[Front-end code edit data]
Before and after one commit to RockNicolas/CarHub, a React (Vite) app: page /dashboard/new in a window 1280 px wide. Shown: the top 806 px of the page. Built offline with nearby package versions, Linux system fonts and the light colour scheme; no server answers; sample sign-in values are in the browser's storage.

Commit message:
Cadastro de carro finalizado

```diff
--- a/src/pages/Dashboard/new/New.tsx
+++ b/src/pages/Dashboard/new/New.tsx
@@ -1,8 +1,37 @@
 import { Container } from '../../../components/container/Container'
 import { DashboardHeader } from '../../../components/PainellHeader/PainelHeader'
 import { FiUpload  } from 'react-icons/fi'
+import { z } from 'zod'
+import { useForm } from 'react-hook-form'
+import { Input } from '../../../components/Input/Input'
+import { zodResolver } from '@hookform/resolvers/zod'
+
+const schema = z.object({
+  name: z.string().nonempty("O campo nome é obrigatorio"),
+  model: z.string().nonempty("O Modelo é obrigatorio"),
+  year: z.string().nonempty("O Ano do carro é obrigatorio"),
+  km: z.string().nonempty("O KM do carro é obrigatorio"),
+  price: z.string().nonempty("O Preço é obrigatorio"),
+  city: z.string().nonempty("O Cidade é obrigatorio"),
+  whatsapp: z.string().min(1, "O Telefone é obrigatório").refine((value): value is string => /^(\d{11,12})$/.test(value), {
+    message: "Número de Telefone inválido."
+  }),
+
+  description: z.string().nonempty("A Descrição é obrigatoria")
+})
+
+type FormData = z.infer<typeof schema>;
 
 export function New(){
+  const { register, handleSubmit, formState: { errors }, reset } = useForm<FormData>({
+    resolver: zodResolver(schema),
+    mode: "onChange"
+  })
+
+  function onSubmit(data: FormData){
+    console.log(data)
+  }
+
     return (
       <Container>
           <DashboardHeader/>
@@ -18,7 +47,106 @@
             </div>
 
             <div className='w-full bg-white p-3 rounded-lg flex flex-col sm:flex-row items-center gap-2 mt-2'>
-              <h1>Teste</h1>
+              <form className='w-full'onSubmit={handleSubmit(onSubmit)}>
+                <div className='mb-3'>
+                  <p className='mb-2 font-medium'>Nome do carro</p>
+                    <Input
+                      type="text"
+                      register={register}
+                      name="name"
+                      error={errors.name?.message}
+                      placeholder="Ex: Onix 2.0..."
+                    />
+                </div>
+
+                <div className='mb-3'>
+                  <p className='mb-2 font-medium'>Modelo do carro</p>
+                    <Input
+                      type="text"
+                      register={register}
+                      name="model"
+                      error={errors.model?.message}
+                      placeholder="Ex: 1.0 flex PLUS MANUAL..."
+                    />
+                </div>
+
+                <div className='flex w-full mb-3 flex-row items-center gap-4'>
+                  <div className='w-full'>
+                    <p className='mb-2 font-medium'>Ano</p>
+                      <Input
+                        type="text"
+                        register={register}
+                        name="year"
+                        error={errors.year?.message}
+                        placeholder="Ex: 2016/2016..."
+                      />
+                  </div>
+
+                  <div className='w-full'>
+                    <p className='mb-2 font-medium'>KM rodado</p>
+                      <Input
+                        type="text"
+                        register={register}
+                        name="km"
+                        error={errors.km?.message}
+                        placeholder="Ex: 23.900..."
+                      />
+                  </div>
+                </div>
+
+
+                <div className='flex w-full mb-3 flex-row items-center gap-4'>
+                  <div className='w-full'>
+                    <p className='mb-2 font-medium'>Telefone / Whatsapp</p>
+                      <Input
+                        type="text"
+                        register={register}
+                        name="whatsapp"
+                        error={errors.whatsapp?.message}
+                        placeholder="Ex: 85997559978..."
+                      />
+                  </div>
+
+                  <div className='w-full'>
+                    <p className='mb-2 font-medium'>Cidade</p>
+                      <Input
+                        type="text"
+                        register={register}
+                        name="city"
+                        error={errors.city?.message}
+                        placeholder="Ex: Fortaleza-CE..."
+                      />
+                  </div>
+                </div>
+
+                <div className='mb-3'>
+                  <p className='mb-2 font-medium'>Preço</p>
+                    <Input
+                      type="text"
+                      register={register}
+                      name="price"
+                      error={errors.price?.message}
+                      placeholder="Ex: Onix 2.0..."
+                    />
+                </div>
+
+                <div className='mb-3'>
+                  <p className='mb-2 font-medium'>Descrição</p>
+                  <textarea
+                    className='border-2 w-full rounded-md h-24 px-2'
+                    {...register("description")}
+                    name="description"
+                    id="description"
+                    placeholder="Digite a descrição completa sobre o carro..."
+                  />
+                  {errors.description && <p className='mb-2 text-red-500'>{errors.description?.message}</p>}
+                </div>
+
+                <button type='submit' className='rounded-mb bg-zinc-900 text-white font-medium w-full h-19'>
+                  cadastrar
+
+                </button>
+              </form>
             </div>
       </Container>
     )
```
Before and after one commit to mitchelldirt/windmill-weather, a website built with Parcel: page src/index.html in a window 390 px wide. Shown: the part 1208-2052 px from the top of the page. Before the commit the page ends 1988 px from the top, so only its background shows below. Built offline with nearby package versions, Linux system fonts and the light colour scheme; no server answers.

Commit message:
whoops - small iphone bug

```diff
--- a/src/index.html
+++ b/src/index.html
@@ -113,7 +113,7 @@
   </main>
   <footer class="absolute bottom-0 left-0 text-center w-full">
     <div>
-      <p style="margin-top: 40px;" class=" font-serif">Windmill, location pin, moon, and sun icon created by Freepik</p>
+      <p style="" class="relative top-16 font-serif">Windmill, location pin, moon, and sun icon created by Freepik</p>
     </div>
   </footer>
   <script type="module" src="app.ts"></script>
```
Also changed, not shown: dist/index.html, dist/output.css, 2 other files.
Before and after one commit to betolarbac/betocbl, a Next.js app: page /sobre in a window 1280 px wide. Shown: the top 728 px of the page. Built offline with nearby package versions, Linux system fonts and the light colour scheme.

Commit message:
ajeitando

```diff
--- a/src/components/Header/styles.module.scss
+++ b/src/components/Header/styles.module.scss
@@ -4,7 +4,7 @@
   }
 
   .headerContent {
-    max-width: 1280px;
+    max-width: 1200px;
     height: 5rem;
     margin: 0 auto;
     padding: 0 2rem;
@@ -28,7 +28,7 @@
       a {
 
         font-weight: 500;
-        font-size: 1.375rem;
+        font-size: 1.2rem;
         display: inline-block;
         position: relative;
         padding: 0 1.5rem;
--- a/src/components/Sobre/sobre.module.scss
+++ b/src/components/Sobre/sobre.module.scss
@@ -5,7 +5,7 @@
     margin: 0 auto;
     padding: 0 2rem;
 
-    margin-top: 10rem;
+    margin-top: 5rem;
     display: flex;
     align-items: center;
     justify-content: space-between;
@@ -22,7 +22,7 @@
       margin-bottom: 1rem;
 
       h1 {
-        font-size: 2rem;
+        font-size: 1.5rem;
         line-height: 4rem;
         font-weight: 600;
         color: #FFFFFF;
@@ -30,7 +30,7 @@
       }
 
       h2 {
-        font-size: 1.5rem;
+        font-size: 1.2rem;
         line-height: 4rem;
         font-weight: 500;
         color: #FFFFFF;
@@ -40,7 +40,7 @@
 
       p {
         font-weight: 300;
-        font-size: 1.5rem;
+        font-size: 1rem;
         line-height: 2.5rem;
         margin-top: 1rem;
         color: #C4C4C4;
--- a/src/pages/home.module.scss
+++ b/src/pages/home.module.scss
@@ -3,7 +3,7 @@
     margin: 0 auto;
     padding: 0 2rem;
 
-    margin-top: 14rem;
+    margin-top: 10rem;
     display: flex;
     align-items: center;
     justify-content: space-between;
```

▶ _BRIEF_
The data above needs to be repeated exactly, line for line.

▶ _RESPONSE TO THIS TASK_
Before and after one commit to RockNicolas/CarHub, a React (Vite) app: page /dashboard/new in a window 1280 px wide. Shown: the top 806 px of the page. Built offline with nearby package versions, Linux system fonts and the light colour scheme; no server answers; sample sign-in values are in the browser's storage.

Commit message:
Cadastro de carro finalizado

```diff
--- a/src/pages/Dashboard/new/New.tsx
+++ b/src/pages/Dashboard/new/New.tsx
@@ -1,8 +1,37 @@
 import { Container } from '../../../components/container/Container'
 import { DashboardHeader } from '../../../components/PainellHeader/PainelHeader'
 import { FiUpload  } from 'react-icons/fi'
+import { z } from 'zod'
+import { useForm } from 'react-hook-form'
+import { Input } from '../../../components/Input/Input'
+import { zodResolver } from '@hookform/resolvers/zod'
+
+const schema = z.object({
+  name: z.string().nonempty("O campo nome é obrigatorio"),
+  model: z.string().nonempty("O Modelo é obrigatorio"),
+  year: z.string().nonempty("O Ano do carro é obrigatorio"),
+  km: z.string().nonempty("O KM do carro é obrigatorio"),
+  price: z.string().nonempty("O Preço é obrigatorio"),
+  city: z.string().nonempty("O Cidade é obrigatorio"),
+  whatsapp: z.string().min(1, "O Telefone é obrigatório").refine((value): value is string => /^(\d{11,12})$/.test(value), {
+    message: "Número de Telefone inválido."
+  }),
+
+  description: z.string().nonempty("A Descrição é obrigatoria")
+})
+
+type FormData = z.infer<typeof schema>;
 
 export function New(){
+  const { register, handleSubmit, formState: { errors }, reset } = useForm<FormData>({
+    resolver: zodResolver(schema),
+    mode: "onChange"
+  })
+
+  function onSubmit(data: FormData){
+    console.log(data)
+  }
+
     return (
       <Container>
           <DashboardHeader/>
@@ -18,7 +47,106 @@
             </div>
 
             <div className='w-full bg-white p-3 rounded-lg flex flex-col sm:flex-row items-center gap-2 mt-2'>
-              <h1>Teste</h1>
+              <form className='w-full'onSubmit={handleSubmit(onSubmit)}>
+                <div className='mb-3'>
+                  <p className='mb-2 font-medium'>Nome do carro</p>
+                    <Input
+                      type="text"
+                      register={register}
+                      name="name"
+                      error={errors.name?.message}
+                      placeholder="Ex: Onix 2.0..."
+                    />
+                </div>
+
+                <div className='mb-3'>
+                  <p className='mb-2 font-medium'>Modelo do carro</p>
+                    <Input
+                      type="text"
+                      register={register}
+                      name="model"
+                      error={errors.model?.message}
+                      placeholder="Ex: 1.0 flex PLUS MANUAL..."
+                    />
+                </div>
+
+                <div className='flex w-full mb-3 flex-row items-center gap-4'>
+                  <div className='w-full'>
+                    <p className='mb-2 font-medium'>Ano</p>
+                      <Input
+                        type="text"
+                        register={register}
+                        name="year"
+                        error={errors.year?.message}
+                        placeholder="Ex: 2016/2016..."
+                      />
+                  </div>
+
+                  <div className='w-full'>
+                    <p className='mb-2 font-medium'>KM rodado</p>
+                      <Input
+                        type="text"
+                        register={register}
+                        name="km"
+                        error={errors.km?.message}
+                        placeholder="Ex: 23.900..."
+                      />
+                  </div>
+                </div>
+
+
+                <div className='flex w-full mb-3 flex-row items-center gap-4'>
+                  <div className='w-full'>
+                    <p className='mb-2 font-medium'>Telefone / Whatsapp</p>
+                      <Input
+                        type="text"
+                        register={register}
+                        name="whatsapp"
+                        error={errors.whatsapp?.message}
+                        placeholder="Ex: 85997559978..."
+                      />
+                  </div>
+
+                  <div className='w-full'>
+                    <p className='mb-2 font-medium'>Cidade</p>
+                      <Input
+                        type="text"
+                        register={register}
+                        name="city"
+                        error={errors.city?.message}
+                        placeholder="Ex: Fortaleza-CE..."
+                      />
+                  </div>
+                </div>
+
+                <div className='mb-3'>
+                  <p className='mb-2 font-medium'>Preço</p>
+                    <Input
+                      type="text"
+                      register={register}
+                      name="price"
+                      error={errors.price?.message}
+                      placeholder="Ex: Onix 2.0..."
+                    />
+                </div>
+
+                <div className='mb-3'>
+                  <p className='mb-2 font-medium'>Descrição</p>
+                  <textarea
+                    className='border-2 w-full rounded-md h-24 px-2'
+                    {...register("description")}
+                    name="description"
+                    id="description"
+                    placeholder="Digite a descrição completa sobre o carro..."
+                  />
+                  {errors.description && <p className='mb-2 text-red-500'>{errors.description?.message}</p>}
+                </div>
+
+                <button type='submit' className='rounded-mb bg-zinc-900 text-white font-medium w-full h-19'>
+                  cadastrar
+
+                </button>
+              </form>
             </div>
       </Container>
     )
```
Before and after one commit to mitchelldirt/windmill-weather, a website built with Parcel: page src/index.html in a window 390 px wide. Shown: the part 1208-2052 px from the top of the page. Before the commit the page ends 1988 px from the top, so only its background shows below. Built offline with nearby package versions, Linux system fonts and the light colour scheme; no server answers.

Commit message:
whoops - small iphone bug

```diff
--- a/src/index.html
+++ b/src/index.html
@@ -113,7 +113,7 @@
   </main>
   <footer class="absolute bottom-0 left-0 text-center w-full">
     <div>
-      <p style="margin-top: 40px;" class=" font-serif">Windmill, location pin, moon, and sun icon created by Freepik</p>
+      <p style="" class="relative top-16 font-serif">Windmill, location pin, moon, and sun icon created by Freepik</p>
     </div>
   </footer>
   <script type="module" src="app.ts"></script>
```
Also changed, not shown: dist/index.html, dist/output.css, 2 other files.
Before and after one commit to betolarbac/betocbl, a Next.js app: page /sobre in a window 1280 px wide. Shown: the top 728 px of the page. Built offline with nearby package versions, Linux system fonts and the light colour scheme.

Commit message:
ajeitando

```diff
--- a/src/components/Header/styles.module.scss
+++ b/src/components/Header/styles.module.scss
@@ -4,7 +4,7 @@
   }
 
   .headerContent {
-    max-width: 1280px;
+    max-width: 1200px;
     height: 5rem;
     margin: 0 auto;
     padding: 0 2rem;
@@ -28,7 +28,7 @@
       a {
 
         font-weight: 500;
-        font-size: 1.375rem;
+        font-size: 1.2rem;
         display: inline-block;
         position: relative;
         padding: 0 1.5rem;
--- a/src/components/Sobre/sobre.module.scss
+++ b/src/components/Sobre/sobre.module.scss
@@ -5,7 +5,7 @@
     margin: 0 auto;
     padding: 0 2rem;
 
-    margin-top: 10rem;
+    margin-top: 5rem;
     display: flex;
     align-items: center;
     justify-content: space-between;
@@ -22,7 +22,7 @@
       margin-bottom: 1rem;
 
       h1 {
-        font-size: 2rem;
+        font-size: 1.5rem;
         line-height: 4rem;
         font-weight: 600;
         color: #FFFFFF;
@@ -30,7 +30,7 @@
       }
 
       h2 {
-        font-size: 1.5rem;
+        font-size: 1.2rem;
         line-height: 4rem;
         font-weight: 500;
         color: #FFFFFF;
@@ -40,7 +40,7 @@
 
       p {
         font-weight: 300;
-        font-size: 1.5rem;
+        font-size: 1rem;
         line-height: 2.5rem;
         margin-top: 1rem;
         color: #C4C4C4;
--- a/src/pages/home.module.scss
+++ b/src/pages/home.module.scss
@@ -3,7 +3,7 @@
     margin: 0 auto;
     padding: 0 2rem;
 
-    margin-top: 14rem;
+    margin-top: 10rem;
     display: flex;
     align-items: center;
     justify-content: space-between;
```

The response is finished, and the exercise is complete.